Thanks for that fine bit of perspective, XElitist03.
Quote of the Week III
"Some guys love playing in the NFL. Some guys love football. Brett loves football.''
Stat of the Week
Five of my favorite meaningful stats from this year's indispensable Pro Football Prospectus 2008, courtesy of indefatigable writer/researcher Aaron Schatz:
1. New England was the first team in NFL history to use the shotgun on more than half of all offensive plays last year. Shotgun snaps in the league rose from 19 percent in 2006 to 27 percent in 2007.
2. Chad Pennington had eight passes dropped by his receivers, meaning 3.1 percent of his passes were dropped, the lowest percentage in the NFL. Eli Manning had a league-high 9.3-percent drop rate by his receivers -- 49 in all.
3. Indianapolis led the league in single-back formations for the third straight year in 2007.
4. The Steelers didn't abandon the power-run under Mike Tomlin. Not at all. In 2007, 48 percent of Steelers plays were carries by backs, the highest percentage in the NFL, including a league-high 60 percent of plays on first down.

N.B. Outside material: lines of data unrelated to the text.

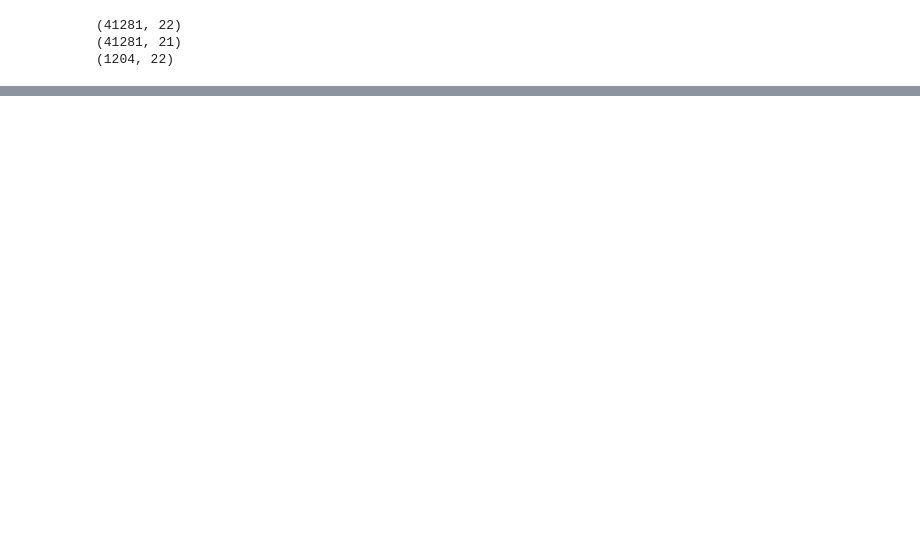
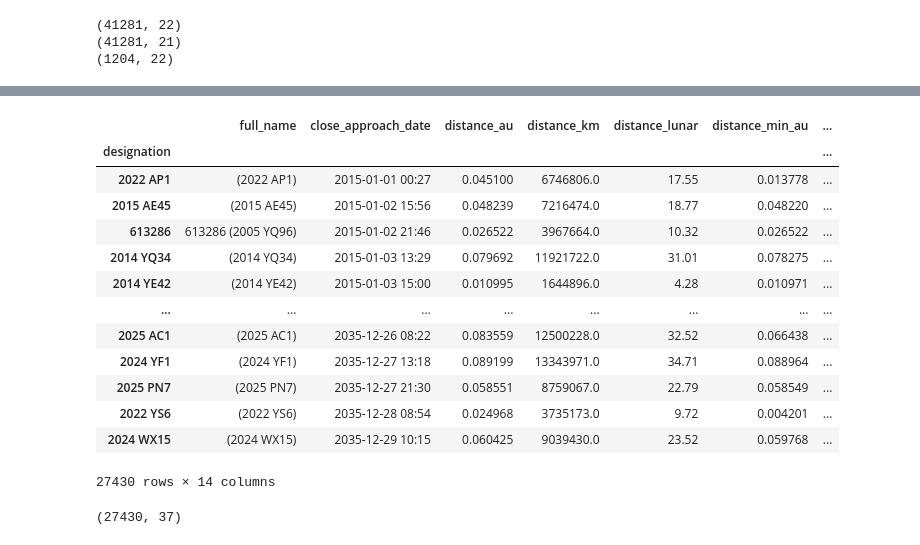
Before and after one commit to k3lly200413-2/Progetto_Nasa_Data_Intensive, a Jupyter notebook: Untitled.ipynb, the cells around one changed output, grey strips where cells are left out. Cells and saved outputs as stored; diff of their text form; code cells hidden in the pictures; blank space fills up the shorter version.

Commit message:
merge

```diff
--- a/Untitled.ipynb
+++ b/Untitled.ipynb
@@ -561,0 +579,17 @@ print(near_earth_with_albedo.shape)
+# %%
+close_approaches.set_index("designation")
+# %% [output]
+|  | full_name | close_approach_date | distance_au | distance_km | distance_lunar | distance_min_au | ... |
+| designation |  |  |  |  |  |  | ... |
+| 2022 AP1 | (2022 AP1) | 2015-01-01 00:27 | 0.045100 | 6746806.0 | 17.55 | 0.013778 | ... |
+| 2015 AE45 | (2015 AE45) | 2015-01-02 15:56 | 0.048239 | 7216474.0 | 18.77 | 0.048220 | ... |
+| 613286 | 613286 (2005 YQ96) | 2015-01-02 21:46 | 0.026522 | 3967664.0 | 10.32 | 0.026522 | ... |
+| 2014 YQ34 | (2014 YQ34) | 2015-01-03 13:29 | 0.079692 | 11921722.0 | 31.01 | 0.078275 | ... |
+| 2014 YE42 | (2014 YE42) | 2015-01-03 15:00 | 0.010995 | 1644896.0 | 4.28 | 0.010971 | ... |
+| ... | ... | ... | ... | ... | ... | ... | ... |
+| 2025 AC1 | (2025 AC1) | 2035-12-26 08:22 | 0.083559 | 12500228.0 | 32.52 | 0.066438 | ... |
+| 2024 YF1 | (2024 YF1) | 2035-12-27 13:18 | 0.089199 | 13343971.0 | 34.71 | 0.088964 | ... |
+| 2025 PN7 | (2025 PN7) | 2035-12-27 21:30 | 0.058551 | 8759067.0 | 22.79 | 0.058549 | ... |
+| 2022 YS6 | (2022 YS6) | 2035-12-28 08:54 | 0.024968 | 3735173.0 | 9.72 | 0.004201 | ... |
+| 2024 WX15 | (2024 WX15) | 2035-12-29 10:15 | 0.060425 | 9039430.0 | 23.52 | 0.059768 | ... |
+27430 rows × 14 columns
@@ -561,0 +598,4 @@ print(near_earth_with_albedo.shape)
+# %%
+merged.shape
+# %% [output]
+(27430, 37)
```
Also changed, not shown: parts of 10 cells of this notebook.
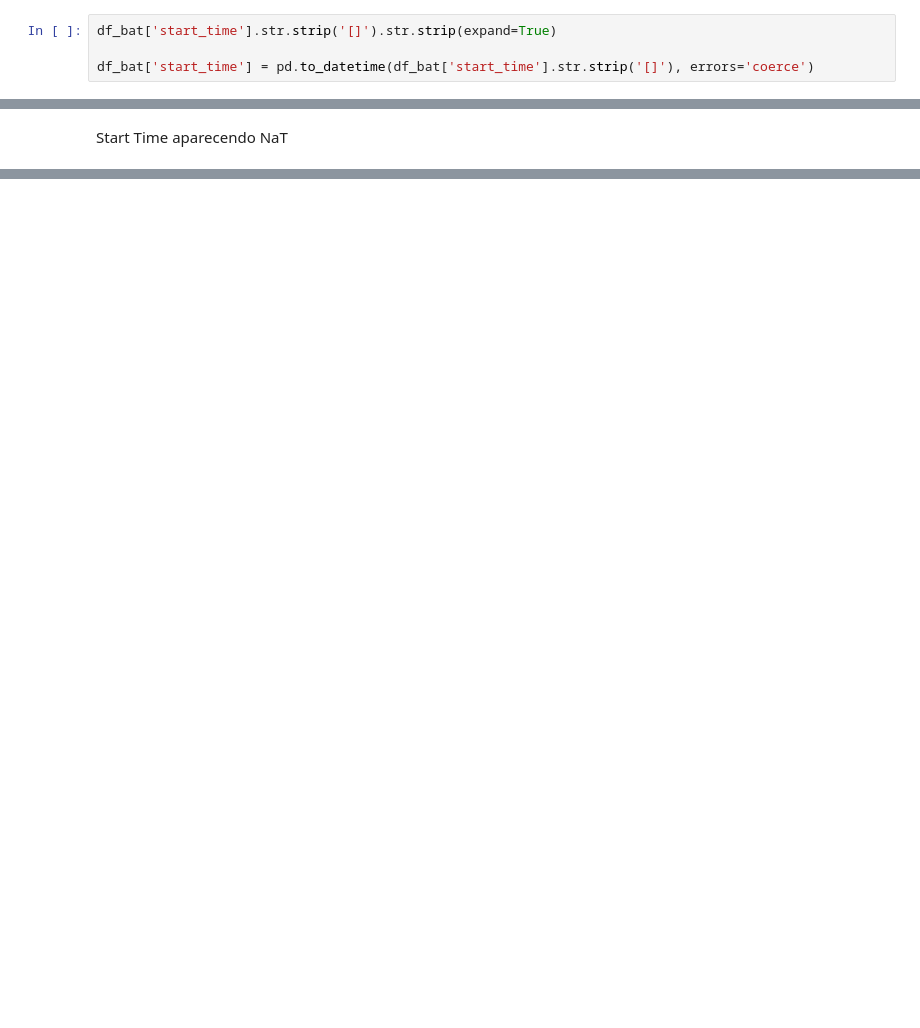
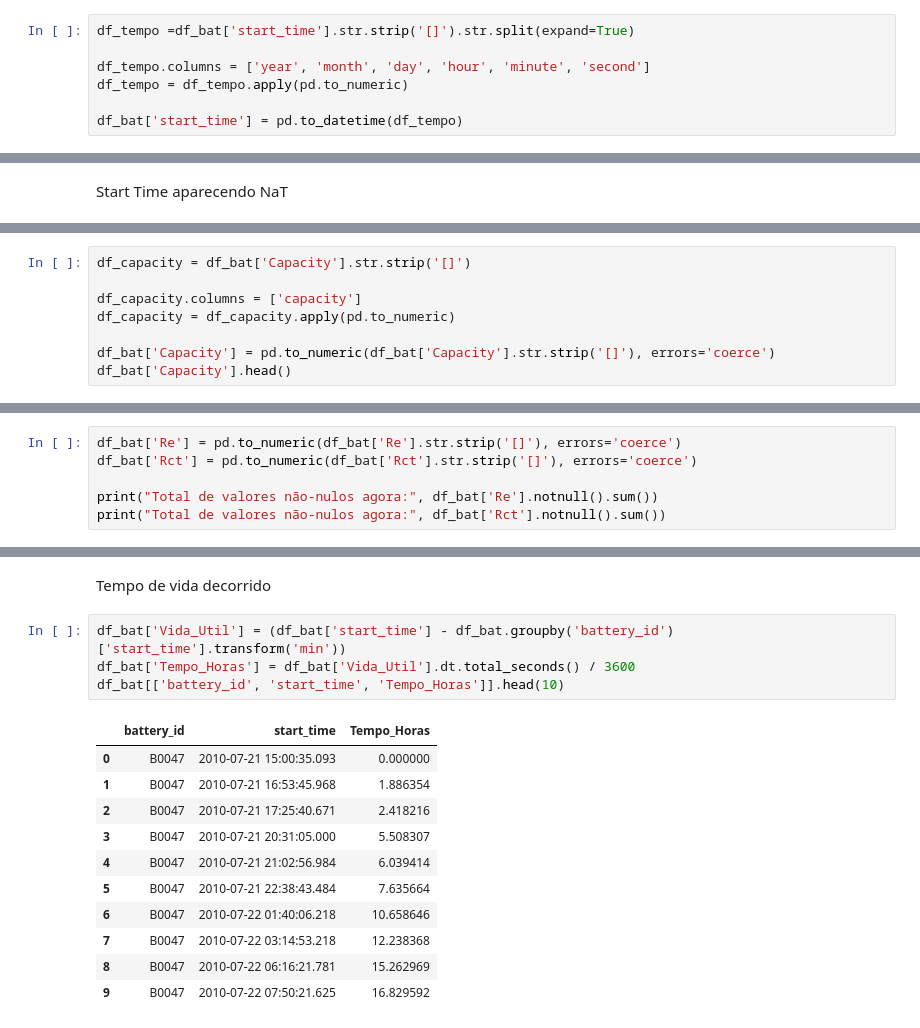
Before and after one commit to EnukNogueira/nasa-battery, a Jupyter notebook: clean_date.ipynb, the cells around one changed output, grey strips where cells are left out. Drawn from its saved outputs; the diff is of its cells as text; blank space fills up the shorter version.

```diff
--- a/clean_date.ipynb
+++ b/clean_date.ipynb
@@ -46,4 +53,7 @@ Corringindo parametros
 # %%
-df_bat['start_time'].str.strip('[]').str.strip(expand=True)
+df_tempo =df_bat['start_time'].str.strip('[]').str.split(expand=True)
 
-df_bat['start_time'] = pd.to_datetime(df_bat['start_time'].str.strip('[]'), errors='coerce')
+df_tempo.columns = ['year', 'month', 'day', 'hour', 'minute', 'second']
+df_tempo = df_tempo.apply(pd.to_numeric)
+
+df_bat['start_time'] = pd.to_datetime(df_tempo)
@@ -62,0 +73,8 @@ Name: start_time, dtype: datetime64[s]
+# %%
+df_capacity = df_bat['Capacity'].str.strip('[]')
+
+df_capacity.columns = ['capacity']
+df_capacity = df_capacity.apply(pd.to_numeric)
+
+df_bat['Capacity'] = pd.to_numeric(df_bat['Capacity'].str.strip('[]'), errors='coerce')
+df_bat['Capacity'].head()
@@ -62,0 +94,6 @@ Name: start_time, dtype: datetime64[s]
+# %%
+df_bat['Re'] = pd.to_numeric(df_bat['Re'].str.strip('[]'), errors='coerce')
+df_bat['Rct'] = pd.to_numeric(df_bat['Rct'].str.strip('[]'), errors='coerce')
+
+print("Total de valores não-nulos agora:", df_bat['Re'].notnull().sum())
+print("Total de valores não-nulos agora:", df_bat['Rct'].notnull().sum())
@@ -62,0 +123,18 @@ Name: start_time, dtype: datetime64[s]
+# %% [markdown]
+Tempo de vida decorrido
+# %%
+df_bat['Vida_Util'] = (df_bat['start_time'] - df_bat.groupby('battery_id')['start_time'].transform('min'))
+df_bat['Tempo_Horas'] = df_bat['Vida_Util'].dt.total_seconds() / 3600
+df_bat[['battery_id', 'start_time', 'Tempo_Horas']].head(10)
+# %% [output]
+|  | battery_id | start_time | Tempo_Horas |
+| 0 | B0047 | 2010-07-21 15:00:35.093 | 0.000000 |
+| 1 | B0047 | 2010-07-21 16:53:45.968 | 1.886354 |
+| 2 | B0047 | 2010-07-21 17:25:40.671 | 2.418216 |
+| 3 | B0047 | 2010-07-21 20:31:05.000 | 5.508307 |
+| 4 | B0047 | 2010-07-21 21:02:56.984 | 6.039414 |
+| 5 | B0047 | 2010-07-21 22:38:43.484 | 7.635664 |
+| 6 | B0047 | 2010-07-22 01:40:06.218 | 10.658646 |
+| 7 | B0047 | 2010-07-22 03:14:53.218 | 12.238368 |
+| 8 | B0047 | 2010-07-22 06:16:21.781 | 15.262969 |
+| 9 | B0047 | 2010-07-22 07:50:21.625 | 16.829592 |
```
Also changed, not shown: parts of 15 cells of this notebook.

5. The Chargers could be in big, big trouble without Shawne Merriman if he chooses to have knee surgery for two torn ligaments. You wouldn't guess this, but last year San Diego was the only defense in the AFC that hurried the opposing quarterback on less than 10 percent of all pass plays.
Aggravating/Enjoyable Travel Note of the Week
As I exited my row on a United Airlines flight from Newark to Chicago at O'Hare Friday, preparing to change planes to go to Seattle, a fellow in the row behind me said, "You work for ESPN, don't you?''
I said, "No, I work for Sports Illustrated.''
He said, "You look just like the ESPN guy. Anyone ever tell you that?''
I didn't know what to say, and so I just shrugged.
Factoid of the Week That May Interest Only Me I
I finished my summer tour of NFL camps Saturday, seeing the Seahawks. That was my 16th team in exactly one month. In those 16 camps, I saw close to 1,000 players, either on the practice field, in locker rooms, strolling campuses or practice facilities, or in dining halls.
Some old vets -- Favre, Joey Galloway -- have hair or beards flecked with gray. I found it interesting that I saw only one player, the backup center for the Giants, with predominantly gray hair.
Factoid of the Week That May Interest Only Me II
At the Hudson Newsstand/General Store (don't know what else you'd call those all-in-one stores) at Newark Airport's Terminal C Friday, there were 51 pieces of athletic apparel for sale. No Jeter jerseys, no Eli Manning jerseys, no A-Rod jerseys. All 51 items for sale on the sports rack were Favre Jets jerseys.